TASK DESCRIPTION: Where the records hold the string "TODO", show the whole line it sits on.

RECORDS FOR THIS TASK:
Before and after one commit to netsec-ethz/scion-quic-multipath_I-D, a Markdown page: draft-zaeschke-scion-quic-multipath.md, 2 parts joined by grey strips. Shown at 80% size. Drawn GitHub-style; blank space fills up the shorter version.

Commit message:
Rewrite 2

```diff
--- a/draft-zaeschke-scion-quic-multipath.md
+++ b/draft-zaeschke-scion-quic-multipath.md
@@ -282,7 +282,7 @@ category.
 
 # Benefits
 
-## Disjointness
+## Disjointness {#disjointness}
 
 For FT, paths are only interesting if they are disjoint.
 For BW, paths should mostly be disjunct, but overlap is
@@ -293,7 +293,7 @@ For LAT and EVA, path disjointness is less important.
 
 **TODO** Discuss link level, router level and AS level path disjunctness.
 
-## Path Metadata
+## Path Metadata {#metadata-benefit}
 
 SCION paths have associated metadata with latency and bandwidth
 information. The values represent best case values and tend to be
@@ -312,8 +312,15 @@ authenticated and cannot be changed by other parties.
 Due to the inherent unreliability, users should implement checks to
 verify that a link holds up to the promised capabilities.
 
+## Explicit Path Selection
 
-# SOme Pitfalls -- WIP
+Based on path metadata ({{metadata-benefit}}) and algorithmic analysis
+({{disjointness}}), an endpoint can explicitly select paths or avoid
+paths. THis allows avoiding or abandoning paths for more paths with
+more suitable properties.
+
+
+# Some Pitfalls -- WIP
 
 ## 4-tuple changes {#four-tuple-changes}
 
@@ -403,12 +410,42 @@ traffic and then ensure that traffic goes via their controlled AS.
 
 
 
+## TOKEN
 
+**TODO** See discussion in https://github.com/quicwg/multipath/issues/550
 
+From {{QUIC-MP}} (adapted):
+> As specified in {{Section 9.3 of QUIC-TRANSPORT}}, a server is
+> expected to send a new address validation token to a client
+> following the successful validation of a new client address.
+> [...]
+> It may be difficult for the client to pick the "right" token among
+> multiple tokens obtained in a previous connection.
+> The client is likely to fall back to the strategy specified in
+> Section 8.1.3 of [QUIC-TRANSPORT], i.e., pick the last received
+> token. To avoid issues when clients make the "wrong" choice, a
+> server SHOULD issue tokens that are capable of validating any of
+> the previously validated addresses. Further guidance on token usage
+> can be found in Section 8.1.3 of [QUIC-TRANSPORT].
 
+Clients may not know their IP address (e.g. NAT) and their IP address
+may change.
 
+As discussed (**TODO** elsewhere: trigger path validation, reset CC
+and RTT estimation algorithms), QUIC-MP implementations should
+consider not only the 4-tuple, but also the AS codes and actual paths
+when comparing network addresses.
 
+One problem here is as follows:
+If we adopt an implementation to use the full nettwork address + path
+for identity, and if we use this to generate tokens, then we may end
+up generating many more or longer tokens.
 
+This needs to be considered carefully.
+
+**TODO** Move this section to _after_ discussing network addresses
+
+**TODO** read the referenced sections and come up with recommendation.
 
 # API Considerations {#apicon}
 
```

TASK OUTPUT:
 **TODO** Discuss link level, router level and AS level path disjunctness.
+**TODO** See discussion in https://github.com/quicwg/multipath/issues/550
+As discussed (**TODO** elsewhere: trigger path validation, reset CC
+**TODO** Move this section to _after_ discussing network addresses
+**TODO** read the referenced sections and come up with recommendation.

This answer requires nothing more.